SANCTUARY IN PARLIAMENT, NOVEMBER 28th 2017 Sue and Ruth from Malvern Welcomes attended this event. To find out more about it, read this letter to our MP, Harriett Baldwin. Dear Harriett Baldwin MP, Yesterday, we attended the Sanctuary in Parliament event, sponsored by Thangam Debbonaire (Bristol West) and found it a most interesting and moving day. The theme was ‘Dignity not destitution: ending poverty and homelessness in the asylum system’. We heard from The Red Cross; Refugee Action; City of Sanctuary and NACCOM (No accommodation Network) as well as asylum applicants and refugees who spoke about their very difficult experiences in the UK. The day ended with poems read by primary school children from Rippon and a beautiful small children’s choir – Sussex Syrian Community Group. We were sorry that you were not able to meet us there. I will not go into too much detail, but relate to you the outcome requests: The Right to Work – research shows that people do not choose to come to the UK as asylum seekers or refugees because they see it as a place for work (or benefits) – these are not a ‘pull factor’ as so often stated. They come either because of family links; because of the English language or close associations between UK and their country of origin and, of course, because they have had to flee their country due to war or persecution. However, they come with hopes and dreams, which are often dashed. Asylum seekers are not allowed to work and are therefore forced into dependency. Our economy looses out on the skills and experience people bring with them. As a result, asylum seekers become bored; suffer from lack of self-esteem and experience mental health problems. If people are allowed to work surely it will help with integration and reduce the cost of the asylum support system. The request is that permission to work should be granted to any person seeking asylum who has waited for longer than six months for a decision. That permission should no longer be limited to jobs on the Government’s Shortage Occupation List.
Reduction of poverty – many people coming to the UK find that they are escaping war only to experience poverty. An Asylum Seeker has to live on £36.95 a week. That might be possible for a very short period of time, however at the end of June 2017 it is known that more than 10,000 people had been waiting for more than 6 months for a decision- many for a much longer time. People seeking asylum are forced into poverty, with associated negative impacts on health, wellbeing and mental health. The request is that there should be a significant increase in the weekly payments to asylum seekers – to at least 70% of the current income support rate.
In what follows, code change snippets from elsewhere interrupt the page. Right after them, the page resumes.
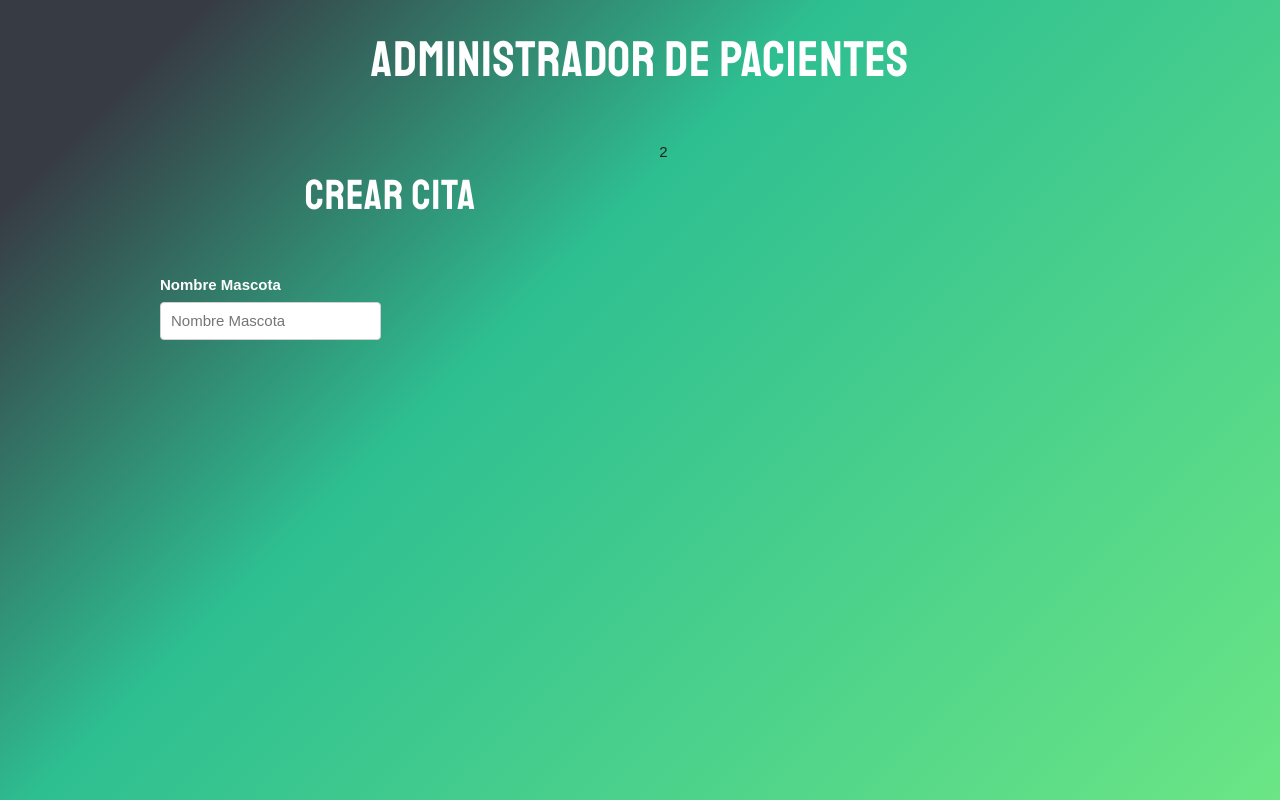
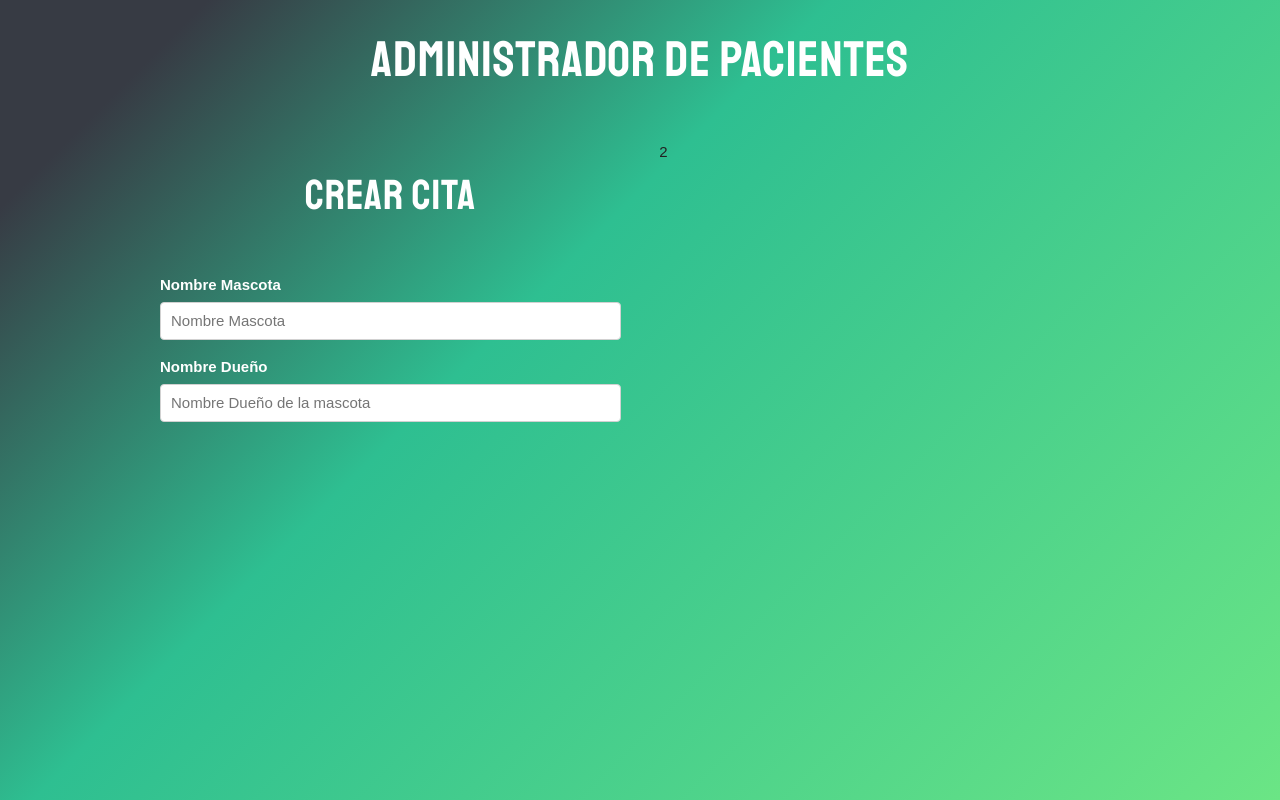
Before and after one commit to pipe473/Formulario_ReactJs, a React (Create React App) app: page / in a window 1280 px wide. Built offline with nearby package versions, Linux system fonts and the light colour scheme.

Commit message:
Creando segundo input del formulario corrigiendo la clase en skeleton

```diff
--- a/src/components/Formulario.js
+++ b/src/components/Formulario.js
@@ -10,9 +10,18 @@ const Formulario = () => {
                 <input
                     type="text"
                     name="mascota"
-                    className="u-full-with"
+                    className="u-full-width"
                     placeholder="Nombre Mascota"
                 />
+                <label>Nombre Dueño</label>
+                <input
+                    type="text"
+                    name="propietario"
+                    className="u-full-width"
+                    placeholder="Nombre Dueño de la mascota"
+                />
+
+
             </form>
         </Fragment>
      );
```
Destitution- currently there is major flaw in the system for people who have been granted asylum. Once being given refugee status they have 28 days before having to leave the asylum accommodation- the ‘move on period’. It takes longer than this to arrange a national insurance number, bank account, find accommodation and arrange benefits/work. Many find themselves destitute at this stage. Significant resources in both statutory and voluntary organisations are currently taken up providing urgent assistance to refugees who have had their support cut off or who have already become destitute. The request is for the ‘move on’ period to be extended from 28 to 50 days.
I would very much appreciate it if you could support these requests by communicating them to the Home Secretary and the Secretary of State for Work and Pensions; and to raise these requests when the new Immigration Bill is discussed in Parliament. Yours sincerely , ... See MoreSee Less
I strongly recommend this lovely book. I have a few copies for sale at £10.00. If you would like one email info@malvern wewlcomes.org The proceeds will go directly to the charity 'From Syria With Love' to support children of the Al Abrar refugee camp as well as others in Syria and Lebanon.close-up portrait of children caught up in the Syria conflict. It brings together poems, pictures and stories from young people living in a Syrian refugee camps in Lebanon, alongside short story narratives and poetry by those who have worked with the children or been inspired by their stories. ... See MoreSee Less